It is a sedimentary rock which can be precipitated from water,  non-clastic, chemical or inorganic limestone. It can be secreted by marine organisms such as algae and coral, this would be called biochemical limestone. It can also be formed from the shells of dead sea creatures, this is called bioclastic limestone. Some limestones form from the cementation of sand  or mud by calcite, called clastic limestone. And these often have the appearance of sandstone or mudstone.

Limestone is mostly formed of calcium carbonate (calcium carbonate is composed of calcium), carbon and oxygen, it’s represented as CaCo³.

It is a sedimentary rock formed underwater, and can have coral or the shells of other small creatures

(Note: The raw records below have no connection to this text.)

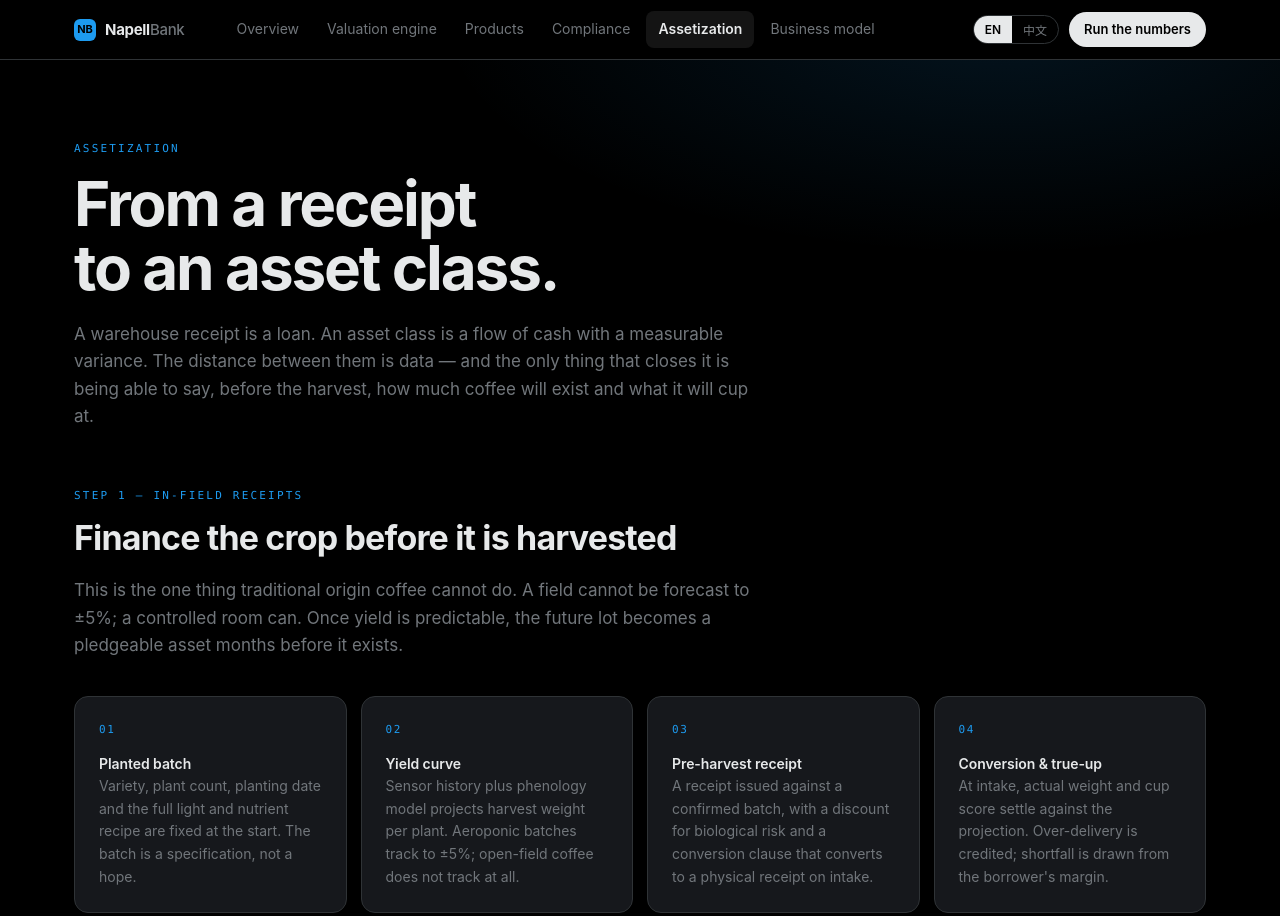
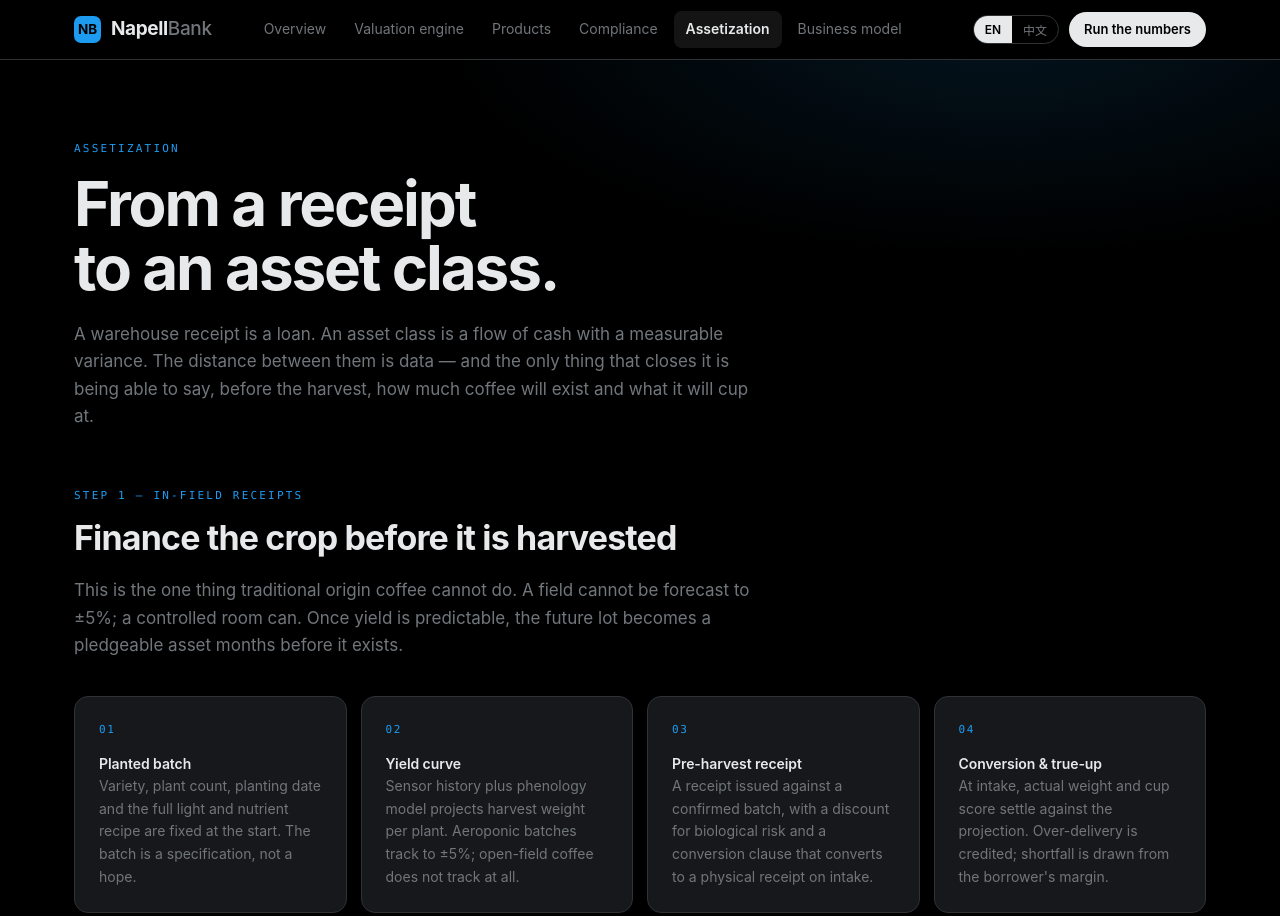
Before and after one commit to erikcywong/napellbank.com, a plain HTML site: page assetization.html in a window 1280 px wide. Shown: the top 916 px of the page. Drawn offline with Linux system fonts and the light colour scheme.

Commit message:
Bigger brand wordmark; switch contact email to napellbank.com
Brand wordmark 15px -> 19px with a proportionally larger NB mark.
Contact email erik.wong@napell.bio -> erik.wong@napellbank.com on all
six pages.

```diff
--- a/assetization.html
+++ b/assetization.html
@@ -232,7 +232,7 @@
       </div>
       <div class="foot-col">
         <h5 data-en="Contact" data-zh="联系">Contact</h5>
-        <a href="mailto:erik.wong@napell.bio">erik.wong@napell.bio</a>
+        <a href="mailto:erik.wong@napellbank.com">erik.wong@napellbank.com</a>
         <a href="https://wa.me/85293188252" target="_blank" rel="noopener">WhatsApp</a>
         <a href="https://github.com/erikcywong/napellbank.com" target="_blank" rel="noopener">GitHub</a>
       </div>
--- a/assets/css/style.css
+++ b/assets/css/style.css
@@ -49,10 +49,10 @@ img,svg{display:block;max-width:100%}
   max-width:var(--max);margin:0 auto;height:100%;padding:0 24px;
   display:flex;align-items:center;gap:32px;
 }
-.brand{display:flex;align-items:center;gap:9px;font-weight:700;letter-spacing:-.02em;font-size:15px;white-space:nowrap}
+.brand{display:flex;align-items:center;gap:10px;font-weight:700;letter-spacing:-.02em;font-size:19px;white-space:nowrap}
 .brand .mark{
-  width:22px;height:22px;border-radius:6px;background:var(--accent);
-  display:grid;place-items:center;font-size:11px;font-weight:700;color:#000;letter-spacing:0;
+  width:27px;height:27px;border-radius:7px;background:var(--accent);
+  display:grid;place-items:center;font-size:13.5px;font-weight:700;color:#000;letter-spacing:0;
 }
 .brand .b2{color:var(--muted);font-weight:500}
 .nav-links{display:flex;align-items:center;gap:4px;margin-left:8px;flex:1}
```
Also changed, not shown: compliance.html (+1 -1 lines), index.html (+1 -1 lines), model.html (+1 -1 lines), products.html (+1 -1 lines), valuation.html (+1 -1 lines).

It is permeable, there are pores, joints or cracks through which the water can enter. It can be slowly dissolved by water.

They correspond to the “Piedra de Redueña”, which was exploited in different areas of Madrid, such as Guadalix de la Sierra, El Molar, Ventura or Torrelaguna. They were also extracted in quarries located outside Madrid, receiving the generic denomination of “Piedra de Tamajón” (Guadalajara).

In Spain there are several limestone quarries that are located in different places of Madrid and Spain. There is one in Lavapies(Madrid), another one in Levante(Spain) and Colmenar de la oreja.



They used brick for the outside walls, because in that time, Boral Bricks were the types of bricks that were created by the  “old-fashioned way,” formed in a sand-dusted wooden box used in buildings. The solid bricks feature slight irregularities and a softer shape than mimics from the 17th century look.

The process of manufacturing of bricks from clay involves preparation of clay, molding and then drying and burning of bricks. The bricks are building materials which are generally available as rectangular blocks. The bricks do not require any dressing and brick laying is very simple compared to stone masonry.

Is made up of clay and the composition of the clay is kaolin, slate, feldspar, sodium dioxide, limestone, dolomite, calcium sulphate, silica, alumina, iron oxide, pyrite and water.

Clay is obtained in quarries where it is parked for a long time. After a year, the clay is transported to the feeder box, initiating in this the first stage and later will be used in the manufacturing process. The clay by means of a  conveyor belt is raised to a kneader, where it is freed of impurities. Then, it passes to the rotofilter, where by means of steel rollers the pellets are formed and the metallic impurities are removed. Finally the clay is deposited in silos. They were transported by mules and in carruages.




The city council bought the building to the of Countess of Oñate in 1909 and ordered a reform to the architect Luis Bellido, also responsible for reforming the rest of the square. The restoration of Bellido conserved decorative elements that were covered and the main staircase, as well as the Plateresque style of the building. In the facade we can see more actual materials used in the reformation, such as granite.



One of the characters related to Casa de Cisneros was Antonio Perez, the secretary of Felipe II.

Felipe II was in love with the princess of Eboli, but she was the lover of Antonio Pérez. The other secretary, called Juan de Austria which comes from Flanders, discovered the relationship between Felipe and the princess, and Antonio sent some mercenaries of to kill him. So those responsible were sent to jail and the princess was imprisoned and tortured at Casa de Cisneros. In the year 1590, Antonio dress up with women clothes and he managed to escape and he hided in Zaragoza.






Beatriz Torres, Marina López, Pedro Olmos, Sebastian Bernal and Carlos García